Forrest reviews Darwin, Design, and Public Education

Barbara Forrest, a philosopher at Southeastern Louisiana University and co-author of Creationism’s Trojan Horse, reviews Darwin, Design, and Public Education, an ID anthology that was published as part of Michigan State University’s “Rhetoric and Public Affairs” series.

Her extensive review is available for free at, which is nice because the original publication of the review, in the journal Integrative and Comparative Biology, requires a subscription. You should get the pdf from the journal if you want the authoritative text, since it looks like the RedNova text was scraped from the pdf and therefore has a few conversion errors.

A representative quote of Forrest’s review:

Recycling substitutes for novelty in this intelligent design creationist offering.
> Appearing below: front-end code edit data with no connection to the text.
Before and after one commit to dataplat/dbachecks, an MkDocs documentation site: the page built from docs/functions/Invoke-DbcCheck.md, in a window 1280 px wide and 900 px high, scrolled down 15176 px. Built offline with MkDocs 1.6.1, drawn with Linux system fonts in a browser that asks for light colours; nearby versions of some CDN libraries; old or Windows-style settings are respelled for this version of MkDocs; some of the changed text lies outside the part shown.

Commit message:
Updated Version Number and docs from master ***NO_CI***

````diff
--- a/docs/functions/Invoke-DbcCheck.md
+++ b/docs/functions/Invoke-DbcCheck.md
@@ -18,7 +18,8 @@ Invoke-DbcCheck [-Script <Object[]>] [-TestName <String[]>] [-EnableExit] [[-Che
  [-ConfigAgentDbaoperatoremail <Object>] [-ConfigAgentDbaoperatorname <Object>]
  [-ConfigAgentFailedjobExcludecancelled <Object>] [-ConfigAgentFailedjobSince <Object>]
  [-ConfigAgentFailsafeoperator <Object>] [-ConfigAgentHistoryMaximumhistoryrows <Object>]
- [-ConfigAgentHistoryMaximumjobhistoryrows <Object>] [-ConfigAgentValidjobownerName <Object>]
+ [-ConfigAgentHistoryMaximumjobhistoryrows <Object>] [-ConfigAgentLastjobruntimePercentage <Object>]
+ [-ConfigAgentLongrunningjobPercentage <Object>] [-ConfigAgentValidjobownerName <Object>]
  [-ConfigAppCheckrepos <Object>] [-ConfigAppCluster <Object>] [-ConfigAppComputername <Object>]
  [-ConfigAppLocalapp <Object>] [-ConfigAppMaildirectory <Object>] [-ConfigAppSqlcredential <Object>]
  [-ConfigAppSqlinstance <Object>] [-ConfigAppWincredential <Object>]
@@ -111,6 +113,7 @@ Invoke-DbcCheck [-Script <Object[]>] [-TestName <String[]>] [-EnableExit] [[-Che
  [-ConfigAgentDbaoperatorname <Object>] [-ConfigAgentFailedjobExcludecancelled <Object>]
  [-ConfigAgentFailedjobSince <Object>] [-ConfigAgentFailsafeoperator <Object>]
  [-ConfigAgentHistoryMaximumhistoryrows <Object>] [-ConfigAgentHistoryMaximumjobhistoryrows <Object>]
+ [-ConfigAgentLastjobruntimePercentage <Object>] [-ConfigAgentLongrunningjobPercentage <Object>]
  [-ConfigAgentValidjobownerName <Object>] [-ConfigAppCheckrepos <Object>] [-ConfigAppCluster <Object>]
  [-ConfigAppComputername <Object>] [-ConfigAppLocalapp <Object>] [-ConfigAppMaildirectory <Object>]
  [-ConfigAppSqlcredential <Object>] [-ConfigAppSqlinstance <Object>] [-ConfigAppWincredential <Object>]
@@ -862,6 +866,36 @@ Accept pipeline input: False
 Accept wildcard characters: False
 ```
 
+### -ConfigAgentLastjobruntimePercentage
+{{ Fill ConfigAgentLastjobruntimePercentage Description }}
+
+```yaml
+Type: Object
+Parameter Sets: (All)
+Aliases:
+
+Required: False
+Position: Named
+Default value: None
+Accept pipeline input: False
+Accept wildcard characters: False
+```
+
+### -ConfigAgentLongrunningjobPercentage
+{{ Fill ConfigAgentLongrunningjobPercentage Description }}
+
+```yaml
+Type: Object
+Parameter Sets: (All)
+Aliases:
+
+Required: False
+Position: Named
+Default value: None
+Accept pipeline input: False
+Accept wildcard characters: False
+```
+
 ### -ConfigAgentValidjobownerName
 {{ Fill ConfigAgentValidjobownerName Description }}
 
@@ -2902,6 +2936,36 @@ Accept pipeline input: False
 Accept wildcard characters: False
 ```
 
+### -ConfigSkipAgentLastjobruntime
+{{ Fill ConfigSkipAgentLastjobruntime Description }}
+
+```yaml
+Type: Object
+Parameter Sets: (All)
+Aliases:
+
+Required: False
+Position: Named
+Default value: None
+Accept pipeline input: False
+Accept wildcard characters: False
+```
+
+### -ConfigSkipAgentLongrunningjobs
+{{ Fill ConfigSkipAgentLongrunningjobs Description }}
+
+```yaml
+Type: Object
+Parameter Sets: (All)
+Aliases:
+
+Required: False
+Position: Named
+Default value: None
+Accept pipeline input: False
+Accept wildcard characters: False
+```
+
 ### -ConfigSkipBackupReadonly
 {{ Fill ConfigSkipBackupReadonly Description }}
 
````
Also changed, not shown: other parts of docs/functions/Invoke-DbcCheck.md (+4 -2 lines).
DDPE is not a new book but rather an anthology consisting largely of warmed-over essays from a 1998 issue of Michigan State University Press’s journal, Rhetoric and Public Affairs. Neither of the book’s editors is a scientist. John Angus Campbell, who also serves on the journal’s editorial board, is a rhetorician. Stephen C. Meyer is a philosopher who serves as director of the Center for Science and Culture (CSC), the creationist subsidiary of the Discovery Institute, a conservative think tank in Seattle. Campbell is a longtime CSC fellow. Although a Discovery Institute-owned website ( falsely advertises DDPE as a “peer-reviewed science book,” it was published as part of MSU Press’s Rhetoric and Public Affairs Series. Despite a Discovery Institute press release announcing that the book “features new scientific arguments for design based on evidence in paleontology and comparative anatomy,” it offers no new scientific arguments and cannot be reviewed as a science book since intelligent design (ID) science is nonexistent.

Forrest on DDPE
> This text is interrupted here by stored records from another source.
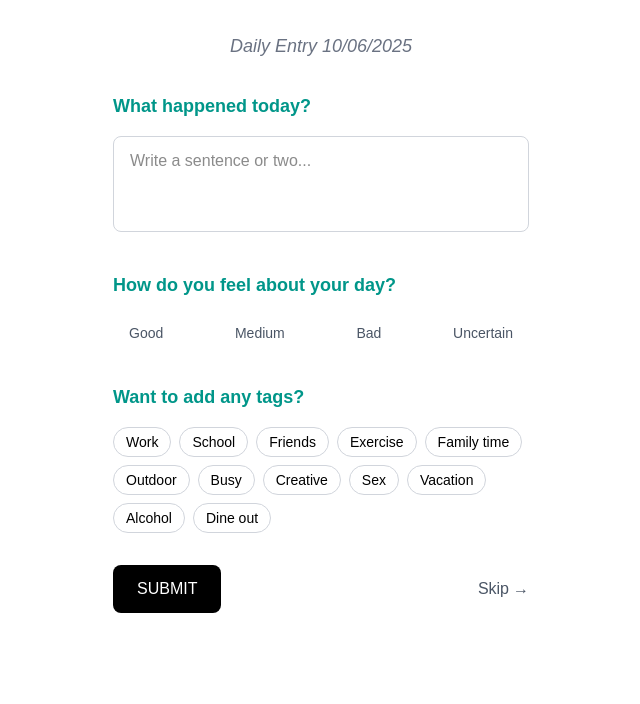
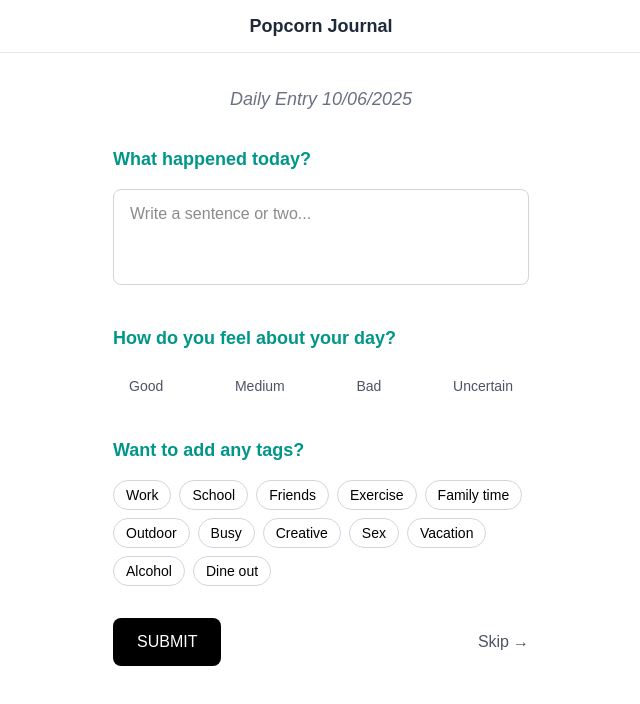
Before and after one commit to Diablopop/popcorn-journal, a Next.js app: page /daily-entry in a window 1280 px wide. Shown: the top 704 px of the page, without its empty margins (319-959 px from the left). Built offline with nearby package versions, Linux system fonts and the light colour scheme; no server answers.

Commit message:
Add thin white header with 'Popcorn Journal' to Daily Entry, History, and Profile views

```diff
--- a/src/app/daily-entry/page.tsx
+++ b/src/app/daily-entry/page.tsx
@@ -10,6 +10,7 @@ type Entry = Database['public']['Tables']['entries']['Row']
 type EntryInsert = Database['public']['Tables']['entries']['Insert']
 type EntryUpdate = Database['public']['Tables']['entries']['Update']
 import Navigation from '@/components/Navigation'
+import Header from '@/components/Header'
 
 export default function DailyEntryPage() {
   const [content, setContent] = useState('')
@@ -129,6 +130,7 @@ export default function DailyEntryPage() {
 
   return (
     <div className="min-h-screen bg-white pb-20">
+      <Header />
       <div className="max-w-md mx-auto px-4 py-8">
         {/* Header */}
         <div className="text-center mb-8">
--- a/src/app/history/page.tsx
+++ b/src/app/history/page.tsx
@@ -5,6 +5,7 @@ import { useAuth } from '@/contexts/AuthContext'
 import { supabase } from '@/lib/supabase'
 import { format, startOfMonth, endOfMonth, eachDayOfInterval, isSameMonth, isSameDay, addMonths, subMonths } from 'date-fns'
 import Navigation from '@/components/Navigation'
+import Header from '@/components/Header'
 
 interface Entry {
   id: string
@@ -87,6 +88,7 @@ export default function HistoryPage() {
 
   return (
     <div className="min-h-screen bg-white pb-20">
+      <Header />
       <div className="max-w-md mx-auto px-4 py-8">
         {/* Header */}
         <div className="flex items-center justify-between mb-6">
--- a/src/app/profile/page.tsx
+++ b/src/app/profile/page.tsx
@@ -6,6 +6,7 @@ import { useAuth } from '@/contexts/AuthContext'
 import { supabase } from '@/lib/supabase'
 import { Database } from '@/types/database'
 import Navigation from '@/components/Navigation'
+import Header from '@/components/Header'
 
 type Profile = Database['public']['Tables']['profiles']['Row']
 
@@ -123,6 +124,7 @@ export default function ProfilePage() {
 
   return (
     <div className="min-h-screen bg-white pb-20">
+      <Header />
       <div className="max-w-md mx-auto px-4 py-8">
         <h1 className="text-2xl font-bold text-black mb-8">Profile</h1>
 
--- /dev/null
+++ b/src/components/Header.tsx
@@ -0,0 +1,11 @@
+export default function Header() {
+  return (
+    <header className="bg-white border-b border-gray-200 py-3 px-4">
+      <div className="max-w-md mx-auto">
+        <h1 className="text-lg font-semibold text-gray-800 text-center">
+          Popcorn Journal
+        </h1>
+      </div>
+    </header>
+  )
+}
```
There is one humdinger of an error in Darwin, Design, and Public Education that seems to prove beyond reasonable doubt that the book was not peer-reviewed on the science (it may have been peer-reviewed on the rhetoric – the rhetoric in DDPE is first-rate). I may prevail upon Wes to post that a little later.